The problem here is the Systemd based image and the GitLab runner combination.
In our  container image, we defined the first command to be executed as /bin/init. However, when the GitLab runner starts the container, this command gets overwritten with another one that’s needed to run the CI job.
This means that the init command won’t have PID 1 inside the container and any attempt to run Systemd services will fail (this took a while to figure out)

A working solution

GitLab offers a thing called services that we can use in out CI job. A service is just a container with a networking setup, that will be started when the job starts.
For example, if you need a MySQL database to run the tests, you can define a MySQL container as a service in you CI file and you’ll have a database to run your tests on.

This is great for our case, as we can run Molecule from one container and have them executed in another, just like the real thing.
It also solves the issue discussed in the previous paragraph, as the Docker image in the service runs just like we intended with Systemd as the first process.

So, what does the pipeline look like?

Here is a simplified version of the .gitlab.ci file we use to test the Redis install and configuration role in a Debian container.

---
stages:
  - test

.test-debian:
  image:
    name: molecule-ci:latest-debian
  services:
    - name: molecule-ci:latest-debian
      alias: debian-service
  tags:
    - docker
    - docker-runner

test-debian:
  extends: .test-debian
  stage: test
  before_script:
    - echo "$SSH_PRIVATE_KEY" > /root/.ssh/id_ecdsa
    - chmod 600 /root/.ssh/id_ecdsa
    - echo "Host *\n\tStrictHostKeyChecking no" >> ~/.ssh/config
  script:
    - ANSIBLE_ROLES_PATH=/builds/sysbee/ansible/roles/ molecule test --all

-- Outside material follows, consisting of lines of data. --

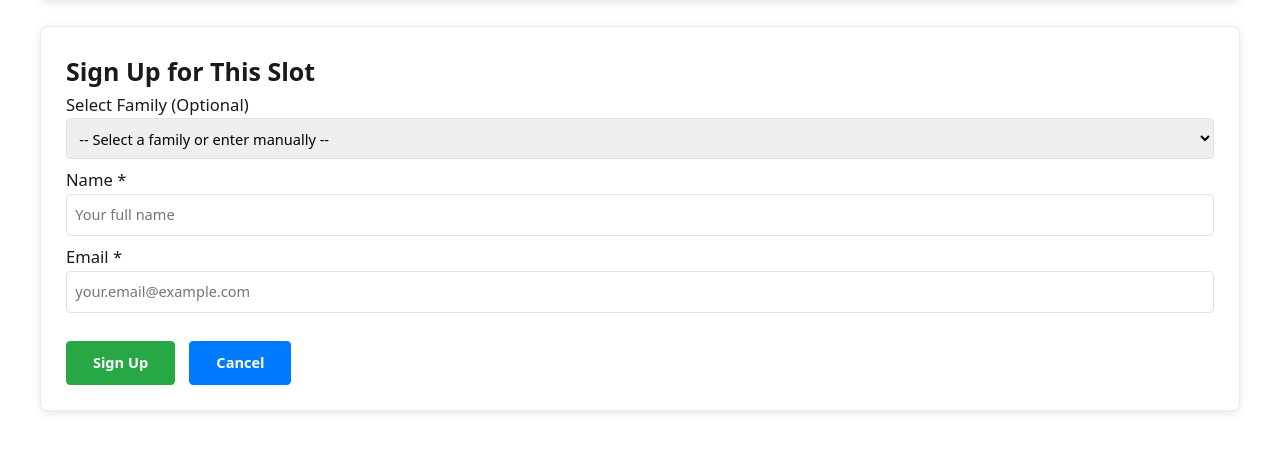
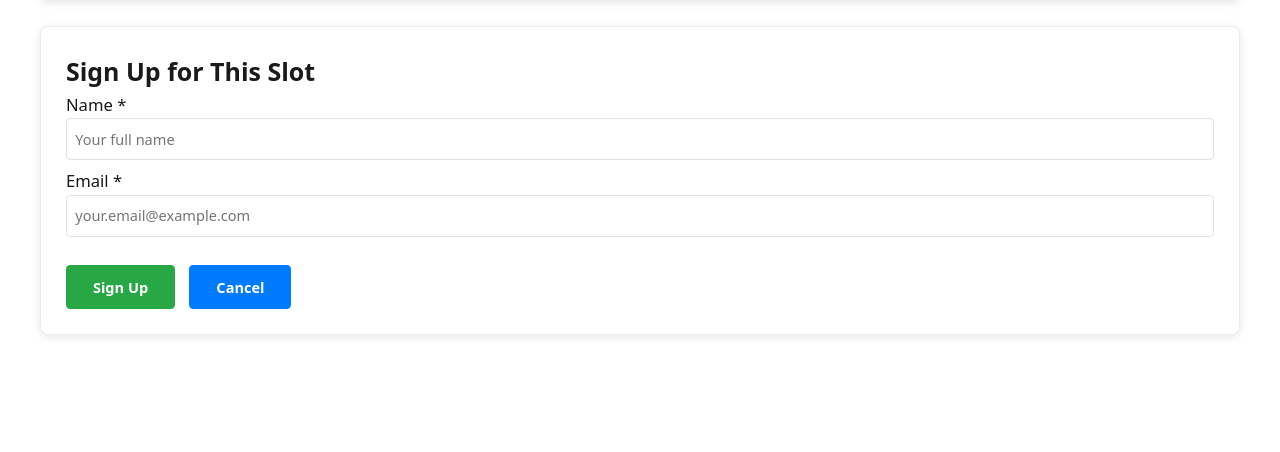
Before and after one commit to zachchurchill/zachurchill.dev, a Django app: template signups/templates/signups/slot_detail.html in a window 1280 px wide. Shown: the part 263-715 px from the top of the page. Run offline with Django 5.2, Linux system fonts and the light colour scheme; the template is opened without the code that fills it: values that come from a table or form of the project are taken from there, others are empty.

Commit message:
remove families from model and relevant views

```diff
--- a/home/templates/home/home.html
+++ b/home/templates/home/home.html
@@ -25,7 +25,7 @@
                 </h2>
                 <p class="project-description">
                     a django web application for managing volunteer opportunities in parent co-op schools.
-                    features include family-based signups, admin portal, and public-facing forms.
+                    features include simple signups, admin portal, and public-facing forms.
                 </p>
                 <div class="project-tech">
                     <strong>tech stack:</strong> django, python, modern css, sqlite
--- a/signups/forms.py
+++ b/signups/forms.py
@@ -1,13 +1,7 @@
 from django import forms
-from .models import VolunteerSignup, Family
+from .models import VolunteerSignup
 
 class VolunteerSignupForm(forms.ModelForm):
-    family_choice = forms.ChoiceField(
-        required=False,
-        choices=[('', '-- Select a family or enter manually --')],
-        widget=forms.Select(attrs={'class': 'form-control', 'id': 'family-select'})
-    )
-
     class Meta:
         model = VolunteerSignup
         fields = ['name', 'email']
@@ -15,11 +9,3 @@ class VolunteerSignupForm(forms.ModelForm):
             'name': forms.TextInput(attrs={'class': 'form-control', 'placeholder': 'Your full name', 'id': 'name-field'}),
             'email': forms.EmailInput(attrs={'class': 'form-control', 'placeholder': 'your.email@example.com', 'id': 'email-field'}),
         }
-
-    def __init__(self, *args, **kwargs):
-        super().__init__(*args, **kwargs)
-        # Get active families for the dropdown
-        families = Family.objects.filter(is_active=True).order_by('last_name')
-        family_choices = [('', '-- Select a family or enter manually --')]
-        family_choices.extend([(family.id, f"{family.last_name} Family") for family in families])
-        self.fields['family_choice'].choices = family_choices
--- a/signups/models.py
+++ b/signups/models.py
@@ -2,19 +2,6 @@ from django.db import models
 from django.contrib.auth.models import User
 from django.utils.text import slugify
 import uuid
-
-class Family(models.Model):
-    """Predefined families that can sign up for volunteer slots"""
-    last_name = models.CharField(max_length=100, help_text="Family's last name")
-    email = models.EmailField(help_text="Primary email address for the family")
-    is_active = models.BooleanField(default=True, help_text="Whether this family is active and can sign up")
-
-    def __str__(self):
-        return f"{self.last_name} Family"
-
-    class Meta:
-        ordering = ['last_name']
-        verbose_name_plural = "Families"
 
 class VolunteerType(models.Model):
     """Predefined volunteer task types with descriptions"""
@@ -77,7 +64,6 @@ class VolunteerSlot(models.Model):
 class VolunteerSignup(models.Model):
     """Individual volunteer signups for slots"""
     slot = models.ForeignKey(VolunteerSlot, on_delete=models.CASCADE, related_name='signups')
-    family = models.ForeignKey(Family, on_delete=models.SET_NULL, null=True, blank=True, help_text="Predefined family (optional)")
     name = models.CharField(max_length=100, help_text="Name of the volunteer")
     email = models.EmailField(help_text="Email address of the volunteer")
     phone = models.CharField(max_length=20, blank=True, help_text="Phone number (optional)")
--- a/signups/templates/signups/base.html
+++ b/signups/templates/signups/base.html
@@ -32,41 +32,5 @@
 
         {% block content %}{% endblock %}
     </div>
-
-    <script>
-    // Family selection functionality
-    document.addEventListener('DOMContentLoaded', function() {
-        const familySelect = document.getElementById('family-select');
-        const nameField = document.getElementById('name-field');
-        const emailField = document.getElementById('email-field');
-
-        if (familySelect && nameField && emailField) {
-            // Fetch family data
-            fetch('/admin/signups/volunteerform/families/')
-                .then(response => response.json())
-                .then(families => {
-                    const familyData = {};
-                    families.forEach(family => {
-                        familyData[family.id] = {
-                            name: family.last_name + ' Family',
-                            email: family.email
-                        };
-                    });
-
-                    // Handle family selection
-                    familySelect.addEventListener('change', function() {
-                        const selectedFamilyId = this.value;
-                        if (selectedFamilyId && familyData[selectedFamilyId]) {
-                            nameField.value = familyData[selectedFamilyId].name;
-                            emailField.value = familyData[selectedFamilyId].email;
-                        }
-                    });
-                })
-                .catch(error => {
-                    console.log('Could not fetch family data:', error);
-                });
-        }
-    });
-    </script>
 </body>
 </html>
--- a/signups/templates/signups/home.html
+++ b/signups/templates/signups/home.html
@@ -20,8 +20,8 @@
             <h2>key features</h2>
             <div class="features-grid">
                 <div class="feature-card">
-                    <h3>family-based signups</h3>
-                    <p>Predefined families can be selected from a dropdown, or new families can be added on the fly.</p>
+                    <h3>simple signups</h3>
+                    <p>Easy volunteer signup process with name and email fields for quick registration.</p>
                 </div>
                 <div class="feature-card">
                     <h3>admin portal</h3>
--- a/signups/templates/signups/slot_detail.html
+++ b/signups/templates/signups/slot_detail.html
@@ -25,13 +25,6 @@
     <h3>Sign Up for This Slot</h3>
     <form method="post">
         {% csrf_token %}
-        <div>
-            <label for="{{ signup_form.family_choice.id_for_label }}">Select Family (Optional)</label>
-            {{ signup_form.family_choice }}
-            {% if signup_form.family_choice.errors %}
-                <div class="alert alert-error">{{ signup_form.family_choice.errors.0 }}</div>
-            {% endif %}
-        </div>
 
         <div>
             <label for="{{ signup_form.name.id_for_label }}">Name *</label>
```
Also changed, not shown: signups/admin.py (+4 -16 lines), signups/management/commands/create_sample_form.py (+1 -33 lines), signups/management/commands/create_test_data.py (+1 -33 lines), signups/views.py (+1 -11 lines), signups/migrations/0005_remove_family_model.py (added).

We’re running the test in the same custom image as our service container. This is an arbitrary choice, as long as your container can run ansible you should be fine.
A thing I would suggest is to alias the service you’re using. You can then use the alias name for your Molecule test.

To connect to our service container, we’re going to use SSH. For that reason, in the before script section of our job we’re importing the private key that matches the public key we have embedded in the service container.

Finally, we run out tests with molecule.

Test modifications

There was some modification needed for our test, as the default Molecule configuration would not work.
First of all,  we need to modify the molecule.yml file

-
dependency:
  name: galaxy
driver:
  name: delegated
platforms:
  - name: instance
provisioner:
  name: ansible
  inventory:
    links:
      hosts: inventory.ini
verifier:
  name: ansible

We have set the driver to delegated and added an inventory section that will be used by Ansible.
The inventory.ini file mentioned in the config, is your classic Ansible inventory file

[all]
debian-service

and lastly, we need to modify our playbooks to target the debian-service

---
- name: Converge
  hosts: debian-service
  roles:
    - role: redis

And that’s pretty much what’s needed to run the tests in GitLab CI.

Wrapping things up

Tests are an integral part of any development process, and with tools like molecule, they are easy to integrate into your workflow.
Whether you run your tests locally or in a CI environment, Molecule is here to make the whole process easier.
We started using Molecule recently and if you’ve been using it and don’t mind sharing your thoughts, feel free to drop us a comment.

Share this post